The thought of massaging a colleague at work would cause most of us to cringe. However, there is often a difference between conduct that is inappropriate in the workplace and conduct which is discriminatory.
This distinction was at the heart of the recent case of Raj v Capita Business Services Ltd. The Claimant (R) and his manager (W) worked in an open plan office. On several occasions, W had stood behind R while he was sat at his desk and given him a massage. R submitted that this lasted two or three minutes, that W had felt his shoulders, neck and back and that this had made him feel uncomfortable.
R brought a sexual harassment claim against his employer in relation to W’s massages.
The legal definition of harassment is unwanted conduct related to a relevant protected characteristic (e.g. someone’s age, disability, race, gender reassignment, religion of belief, sex or sexual orientation) or conduct of a sexual nature and which has the purpose or effect of violating dignity or creating an intimidating, hostile, degrading, humiliating or offensive environment.
The Employment Tribunal rejected his claim.
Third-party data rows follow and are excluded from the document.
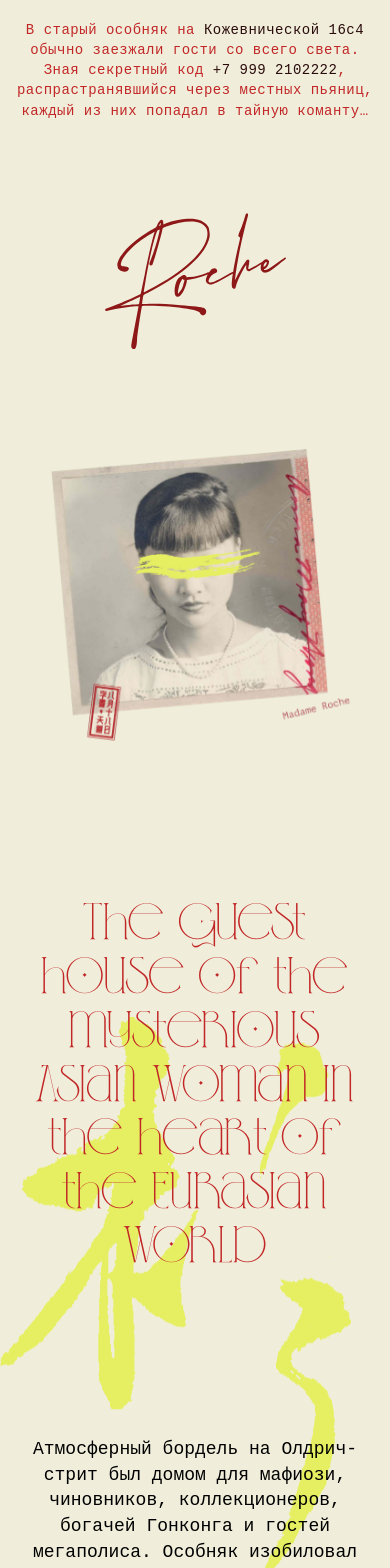
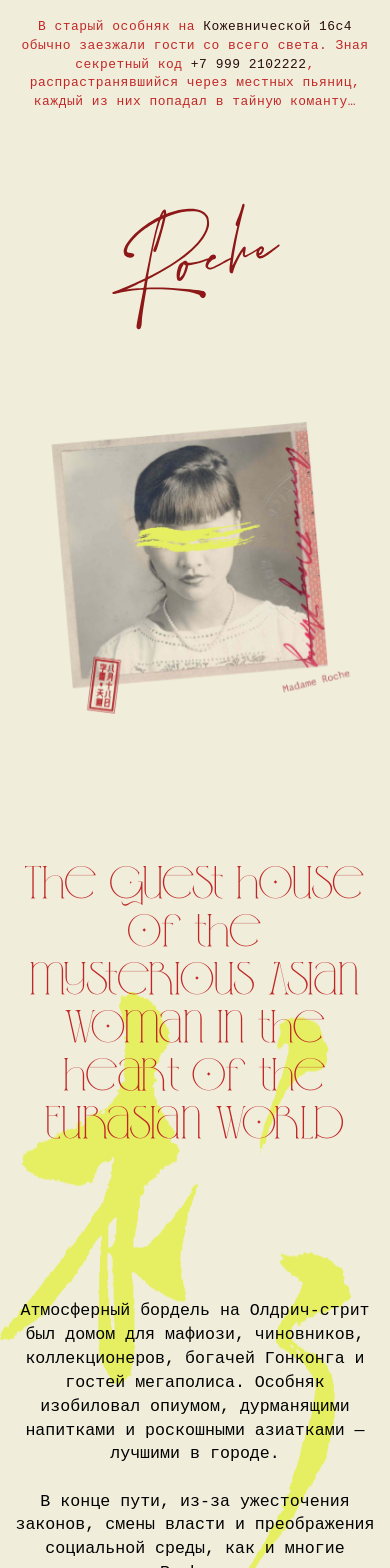
Before and after one commit to Punkimen/MadamRoche, a React (Vite) app: page / in a window 390 px wide. Shown: the top 1568 px of the page. Built offline with nearby package versions, Linux system fonts and the light colour scheme; a web font is replaced by a local one.

Commit message:
add vw font-size

```diff
--- a/src/components/TextMain/TextMain.module.scss
+++ b/src/components/TextMain/TextMain.module.scss
@@ -1,13 +1,15 @@
+@import "@/styles/variable";
+
 .text {
   text-align: center;
   margin-left: auto;
   margin-right: auto;
-  max-width: 404px;
+  max-width: toRem(404);
   width: 100%;
 
   p {
     &:not(:last-child) {
-      margin-bottom: 25px;
+      margin-bottom: toRem(25);
     }
   }
 
--- a/src/components/TitleRed/TitleRed.module.scss
+++ b/src/components/TitleRed/TitleRed.module.scss
@@ -20,7 +20,11 @@
   color: var(--color-main);
 
   @media(max-width: 768px) {
-    font-size: 10.6vw;
+    font-size: toRem(50);
+  }
+
+  @media(max-width: 568px) {
+    font-size: toRem(40);
   }
 }
 
--- a/src/index.scss
+++ b/src/index.scss
@@ -41,10 +41,22 @@ html, body {
   width: 100%;
   min-height: 100vh;
   overflow-x: hidden;
-  font-size: 18px;
+  font-size: calc((100vw * 18) / 1920);
 
   @media (min-resolution: 2dppx){
-    font-size: 18px;
+    font-size: calc((100vw * 18) / 1920);
+  }
+
+  @media only screen and (max-width: 1200px) {
+    font-size: calc((100vw * 18) / 1200);
+  }
+
+  @media only screen and (max-width: 992px) {
+    font-size: calc((100vw * 16) / 992);
+  }
+
+  @media only screen and (max-width: 768px) {
+    font-size: calc((100vw * 16) / 375);
   }
 }
 
@@ -53,6 +65,7 @@ body {
   min-width: 320px;
   min-height: 100vh;
   width: 100%;
+  font-size: 1rem;
 }
 
 .container {
```
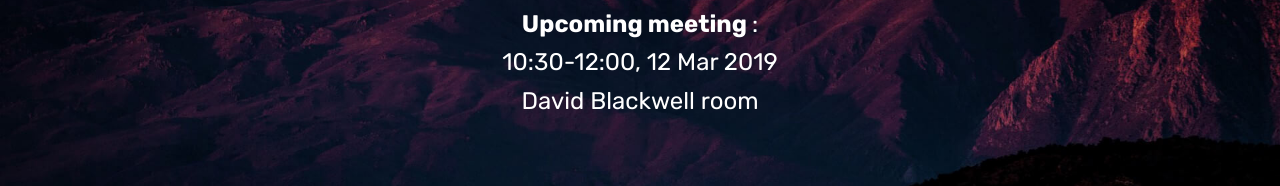
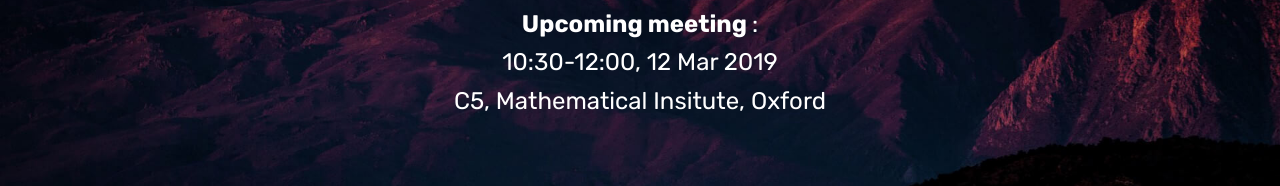
Before and after one commit to Turing-Optimization/Turing-Optimization.github.io, a plain HTML site: page index.html in a window 1280 px wide. Shown: the part 415-601 px from the top of the page. Drawn offline with Linux system fonts and the light colour scheme; files whose address does not match are found by name.

Commit message:
12 March, place update

```diff
--- a/index.html
+++ b/index.html
@@ -30,7 +30,7 @@
                 <h1 class="mbr-section-title mbr-bold pb-3 mbr-fonts-style display-1">
                     TURING OPTIMIZATION CLUB</h1>
 
-                <p class="mbr-text pb-3 mbr-fonts-style display-5"> <b>Upcoming meeting </b>: <br> 10:30-12:00, 12 Mar 2019 <br> David Blackwell room</p>
+                <p class="mbr-text pb-3 mbr-fonts-style display-5"> <b>Upcoming meeting </b>: <br> 10:30-12:00, 12 Mar 2019 <br> C5, Mathematical Insitute, Oxford</p>
 
             </div>
         </div>
```
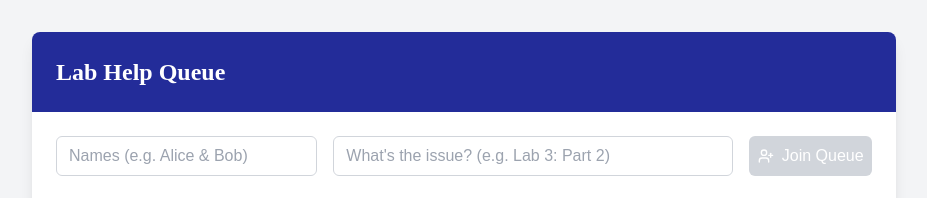
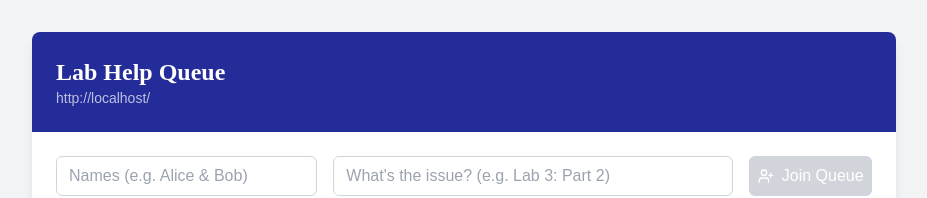
Before and after one commit to wmwolf/help-queue, a React (Vite) app: page / in a window 1280 px wide. Shown: the top 198 px of the page, without its empty margins (176-1103 px from the left). Built offline with nearby package versions, Linux system fonts and the light colour scheme; no server answers; the database is empty; a web font is replaced by a local one.

Commit message:
Update help-queue.jsx
Add URL to main header to help users know where to go.

```diff
--- a/src/components/help-queue.jsx
+++ b/src/components/help-queue.jsx
@@ -158,6 +158,9 @@ const HelpQueue = () => {
               </div>
             )}
           </div>
+          <div className="text-white text-sm opacity-70 hidden sm:block">
+            {window.location.href}
+          </div>
         </div>
 
 
```
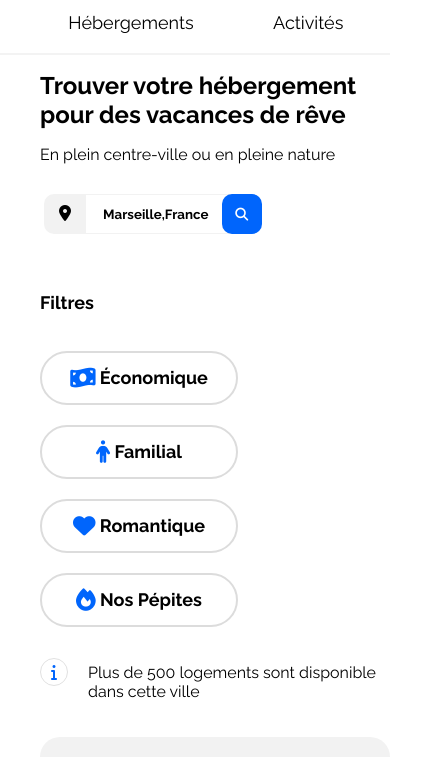
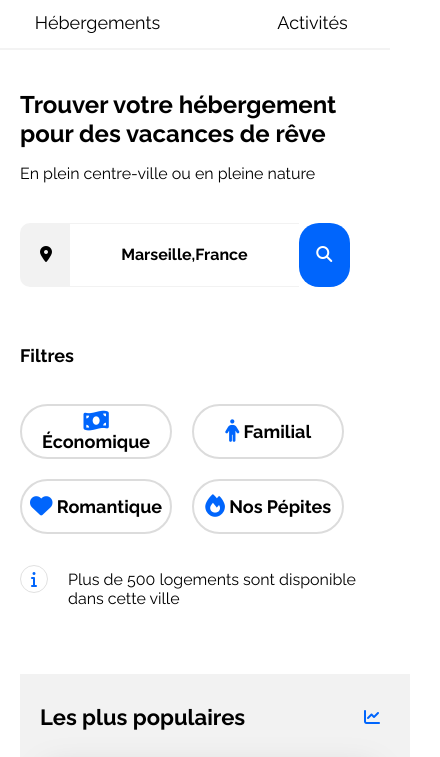
Before and after one commit to Tiiphuss/OCProjet2, a plain HTML site: page index.html in a window 390 px wide. Shown: the part 87-844 px from the top of the page, 440 px wide, since content can reach past the window. Drawn offline with Linux system fonts and the light colour scheme.

Commit message:
Terminé

```diff
--- a/css/style.css
+++ b/css/style.css
@@ -66,7 +66,6 @@ a {
 }
 
 .hebergements-and-populaires section {
-    background-color: var(--main-bg-color);
     border-radius: 20px;
     padding: 30px;
     box-sizing: border-box;
@@ -75,10 +74,12 @@ a {
 /****** Hebergements ***********/
 .hebergements {
     width: 65%;
+    background-color: var(--main-bg-color);
 }
 
 .hebergements-cards a {
     width: 31%;
+    display: flex;
 }
 
 .hebergements-cards{
@@ -106,6 +107,7 @@ a {
     flex-direction: column;
     margin-top: 33px;
     box-shadow: 0 4px 8px 0 rgba(0, 0, 0, 0.2);
+    width: 100%;
 }
 
 .hebergements-cards .card:hover {
@@ -127,7 +129,6 @@ a {
 }
 
 .hebergements-cards img {
-    width: 100%;
     height: 120px;
     border-top-left-radius: 20px;
     border-top-right-radius: 20px;
@@ -146,6 +147,7 @@ h3 span {
 /****** Populaires ***********/
 .populaires {
     width: 32%;
+    background-color: var(--main-bg-color);
 }
 
 .populaires-title {
@@ -443,11 +445,26 @@ footer {
 /* Small devices (phones, less than 768px) */
 @media (max-width: 767.98px) {
     .hebergements-and-populaires {
-        flex-direction: column;
+        flex-direction: column-reverse;
     }
 
     .hebergements {
         width: 100%;
+        background-color: white;
+    }
+
+    .hebergements-cards {
+        flex-direction: column;
+        margin-right: 40px;
+    }
+
+    .hebergements-and-populaires section {
+        border-radius: 0px;
+        padding-top: 30px;
+        padding-left: 0px;
+        padding-bottom: 0px;
+        padding-right: 30px;
+        margin-left: 20px;
     }
 
     .Activites-Cards {
@@ -455,13 +472,30 @@ footer {
         gap: 20px;
     }
 
+    .Activites-Cards a {
+        width: 100%;
+    }
+
     .populaires-cards a {
+        width: 100%;
+    }
+
+    .hebergements-cards a {
         width: 100%;
     }
 
     .Activites-Marseille {
         margin-left: 0px;
+        margin-right: 40px;
+        margin-left: 20px;
     }
+
+    .Texte_main {
+        margin-right: 40px;
+        margin-top: 40px;
+        margin-left: 20px;
+    }
+
 
     header {
         flex-direction: column;
@@ -474,25 +508,36 @@ footer {
 
     }
 
+    footer {
+        flex-direction: column;
+
+    }
+
+    .Nos {
+        margin-left: 20px;
+    }
+
+    .Assistance {
+        margin-left: 20px;
+    }
+
     nav {
-        gap: 0px;
         width: 100%;
-
+        text-align: center;
+        margin-left: 20px;
     }
 
     nav a {
         width: 50%;
-        padding-bottom: 20px;
+        padding-bottom: 15px;
     }
 
     .HebHover {
         font-size: large;
-        margin-left: 35%;
     }
 
     .AHover {
         font-size: large;
-        margin-left: 40%;
     }
 
     form button {
@@ -501,18 +546,20 @@ footer {
     }
 
     .Filtres {
-        flex-direction: column;
+        display: flex;
+        flex-wrap: wrap;
+        margin-left: 20px;
     }
 
     .populaires-cards {
         flex-direction: column;
         justify-content: space-between;
+        margin-left: 20px;
     }
 
     nav a:hover {
         color: blue;                             /*Coloration bleue Hover "Activités" en DESSOUS pour les portables*/
         border-bottom: 2px solid blue;
-        padding-bottom: -1px;
     }
 
     .HebHover:hover {
@@ -535,21 +582,68 @@ footer {
         font-size: small;
     }
 
+    form {
+        display: flex;
+        margin-top: 40px;
+        margin-left: 20px;
+    }
+
+    form input {
+        width: 80%;
+        height: 4em;
+        text-align: center;
+        font-size: medium;
+    }
+
     form button {
-        height: 3em;
-        width: 3em;
+        height: 64px;
+        width: 64px;
+        right: 0px;
+        margin-right: 40px;
+        border-radius: 20px 20px 20px 20px;
+    }
+
+    form label {
+        width: 20px;
+        height: 2em;
+        left: 0px;
+        padding-top: 22px;
+        padding-bottom: 10px;
+        padding-left: 20px;
+    }
+
+    .Filtres button {
+        width: 45%;
+        height: 55px;
+    }
+
+    .Filtres p {
+        margin-right: 100%;
+    }
+
+    .fa-magnifying-glass {
+        font-size: medium;
     }
 
     .LienLogo img {
         width: 100%;
     }
 
-    main {
-        margin-left: 40px;
+    .main-container {
+        padding: 0px;
     }
 
-    .main-container {
-        padding: 0px;
+    .Phrase {
+        margin-bottom: 0px;
+        margin-left: 20px;
+    }
+
+    .populaires-title {
+        margin-left: 20px;
+    }
+
+    .Apropos {
+        margin-left: 20px;
     }
 
 
--- a/index.html
+++ b/index.html
@@ -22,8 +22,8 @@
             </a>
 
             <nav>
-                <a href=""><span class="HebHover">Hébergements</span></a>              <!--Rajouter lien plus tard-->
-                <a href=""><span class="AHover">Activités</span></a>               <!--Rajouter lien plus tard-->
+                <a href="#Hebergements"><span class="HebHover">Hébergements</span></a>
+                <a href="#Activites"><span class="AHover">Activités</span></a>
             </nav>
         </header>
         <main>
@@ -55,7 +55,7 @@
 
             <div class="hebergements-and-populaires">
 
-                <section class="hebergements">
+                <section class="hebergements" id="Hebergements">
                     <div class="hebergements-title">
                         <h2 class="section-title">Hébergements à Marseille</h2>
                     </div>
@@ -258,7 +258,7 @@
                 </section>
             </div>
 
-            <section class="Activites-Marseille">
+        <section class="Activites-Marseille" id="Activites">
                 <div class="Titre-Activite">
                     <h2>Activités à Marseille</h2>
                 </div>
```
Even though it found there was unwanted conduct creating an offensive environment for R, the Tribunal was not satisfied that the conduct was of a sexual nature or related to sex. There was no evidence that had W behaved in a similar way with any other colleagues and the massages had been with ‘gender neutral’ parts of the body. The Tribunal concluded that W’s massages were a form of ‘misguided encouragement’, not sexual harassment.
R appealed against the Employment Tribunal’s decision, arguing that the Employment Tribunal had erred in not shifting the burden of proof onto the employer to try and prove that the reason for W’s conduct was not related to sex. R based this appeal on the fact that there had been a finding of unwanted conduct producing the necessary offensive environment and the Tribunal had also dismissed W’s account of the massages as unreliable.
The Employment Appeal Tribunal dismissed the appeal. There had been no error in the Tribunal’s decision. Whilst R had suffered unwanted conduct, which had also created the required offensive environment, R had failed to show that this conduct had related to the protected characteristic of sex or was of a sexual nature. In any case, the Tribunal had accepted that there was a non-discriminatory reason for the conduct (i.e. motivating or encouraging R). The EAT also concluded that while the Tribunal had dismissed parts of W’s account, this did not mean the conduct was related to sex.
This case serves as a reminder of how seemingly harmless actions in the workplace, however well-intentioned, can potentially be discriminatory and highly damaging to companies. Had the actions of W been more sexual in nature, the outcome could have been very different. Each case will turn on its own facts, so employers should ensure that any allegations of harassment are thoroughly investigated and take legal advice where there is any uncertainty.